- **Task directions**: Produce a faithful copy of every record below, without the pictures.

- **Change listing data**:
········

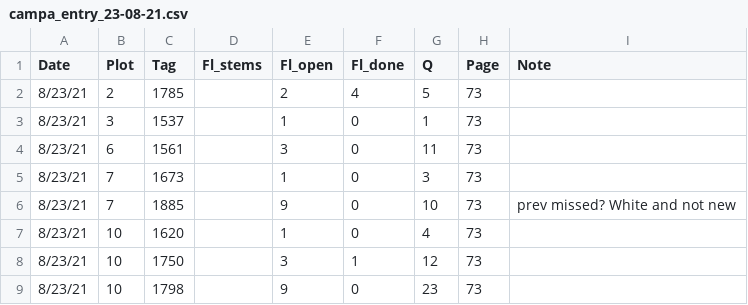
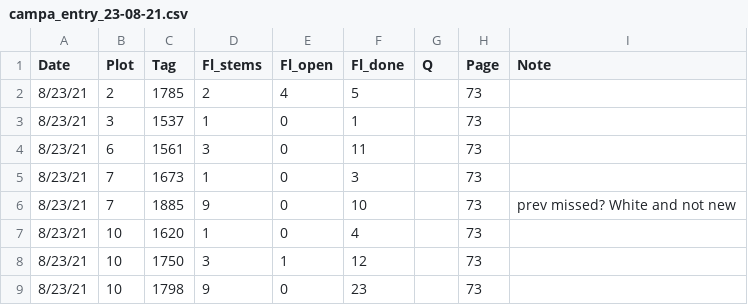
Before and after one commit to melbourne-lab/canopy_flowering, a CSV file: data/raw_data/data_2021/campa_entry_23-08-21.csv, drawn as a sheet; only a part is shown; the diff covers the shown part only.

Commit message:
fix columns (where is my mind)

```diff
--- a/data/raw_data/data_2021/campa_entry_23-08-21.csv
+++ b/data/raw_data/data_2021/campa_entry_23-08-21.csv
@@ -1,9 +1,9 @@
 Date,Plot,Tag,Fl_stems,Fl_open,Fl_done,Q,Page,Note
-8/23/21,2,1785,,2,4,5,73,
-8/23/21,3,1537,,1,0,1,73,
-8/23/21,6,1561,,3,0,11,73,
-8/23/21,7,1673,,1,0,3,73,
-8/23/21,7,1885,,9,0,10,73,prev missed? White and not new
-8/23/21,10,1620,,1,0,4,73,
-8/23/21,10,1750,,3,1,12,73,
-8/23/21,10,1798,,9,0,23,73,
+8/23/21,2,1785,2,4,5,,73,
+8/23/21,3,1537,1,0,1,,73,
+8/23/21,6,1561,3,0,11,,73,
+8/23/21,7,1673,1,0,3,,73,
+8/23/21,7,1885,9,0,10,,73,prev missed? White and not new
+8/23/21,10,1620,1,0,4,,73,
+8/23/21,10,1750,3,1,12,,73,
+8/23/21,10,1798,9,0,23,,73,
```
Also changed, not shown: 106 edited cells elsewhere in this file.
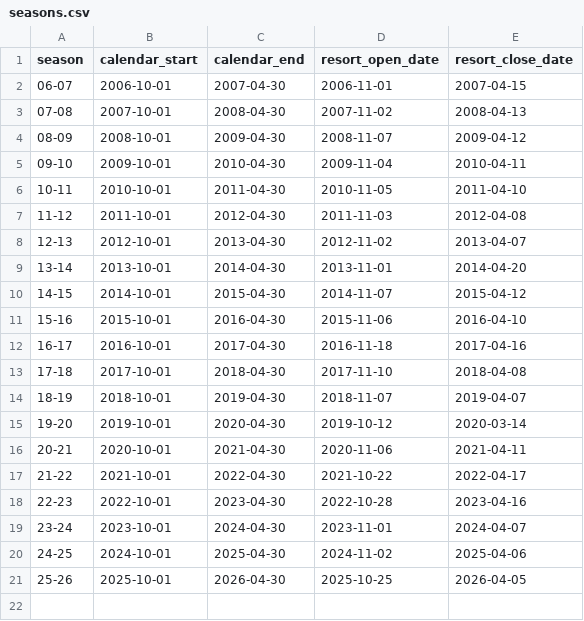
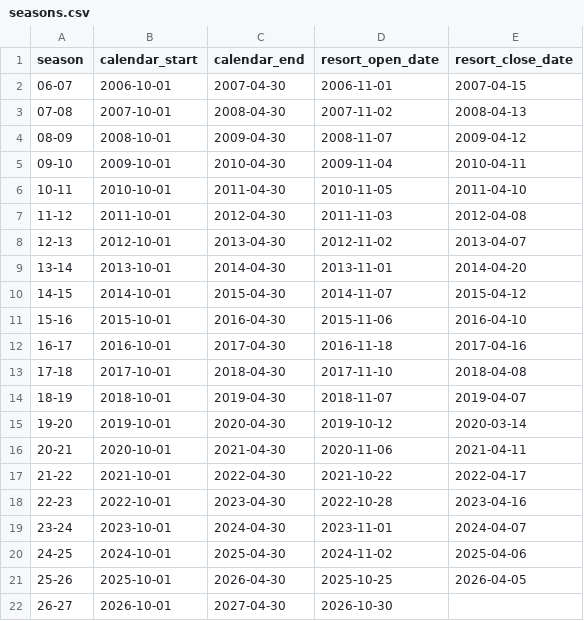
Before and after one commit to carneyam/keystone-terrain-dashboard, a CSV file: data/seasons.csv, drawn as a sheet; the diff names each change by its address in the sheet, - before the commit and + after, or states it on an @@ line.

Commit message:
Add 2026-27 live season dashboard support

```diff
--- a/data/seasons.csv
+++ b/data/seasons.csv
+row 22: 26-27 | 2026-10-01 | 2027-04-30 | 2026-10-30
```
Also changed, not shown: 1 other file.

········

- **Answer to this exercise**:
Before and after one commit to melbourne-lab/canopy_flowering, a CSV file: data/raw_data/data_2021/campa_entry_23-08-21.csv, drawn as a sheet; only a part is shown; the diff covers the shown part only.

Commit message:
fix columns (where is my mind)

```diff
--- a/data/raw_data/data_2021/campa_entry_23-08-21.csv
+++ b/data/raw_data/data_2021/campa_entry_23-08-21.csv
@@ -1,9 +1,9 @@
 Date,Plot,Tag,Fl_stems,Fl_open,Fl_done,Q,Page,Note
-8/23/21,2,1785,,2,4,5,73,
-8/23/21,3,1537,,1,0,1,73,
-8/23/21,6,1561,,3,0,11,73,
-8/23/21,7,1673,,1,0,3,73,
-8/23/21,7,1885,,9,0,10,73,prev missed? White and not new
-8/23/21,10,1620,,1,0,4,73,
-8/23/21,10,1750,,3,1,12,73,
-8/23/21,10,1798,,9,0,23,73,
+8/23/21,2,1785,2,4,5,,73,
+8/23/21,3,1537,1,0,1,,73,
+8/23/21,6,1561,3,0,11,,73,
+8/23/21,7,1673,1,0,3,,73,
+8/23/21,7,1885,9,0,10,,73,prev missed? White and not new
+8/23/21,10,1620,1,0,4,,73,
+8/23/21,10,1750,3,1,12,,73,
+8/23/21,10,1798,9,0,23,,73,
```
Also changed, not shown: 106 edited cells elsewhere in this file.
Before and after one commit to carneyam/keystone-terrain-dashboard, a CSV file: data/seasons.csv, drawn as a sheet; the diff names each change by its address in the sheet, - before the commit and + after, or states it on an @@ line.

Commit message:
Add 2026-27 live season dashboard support

```diff
--- a/data/seasons.csv
+++ b/data/seasons.csv
+row 22: 26-27 | 2026-10-01 | 2027-04-30 | 2026-10-30
```
Also changed, not shown: 1 other file.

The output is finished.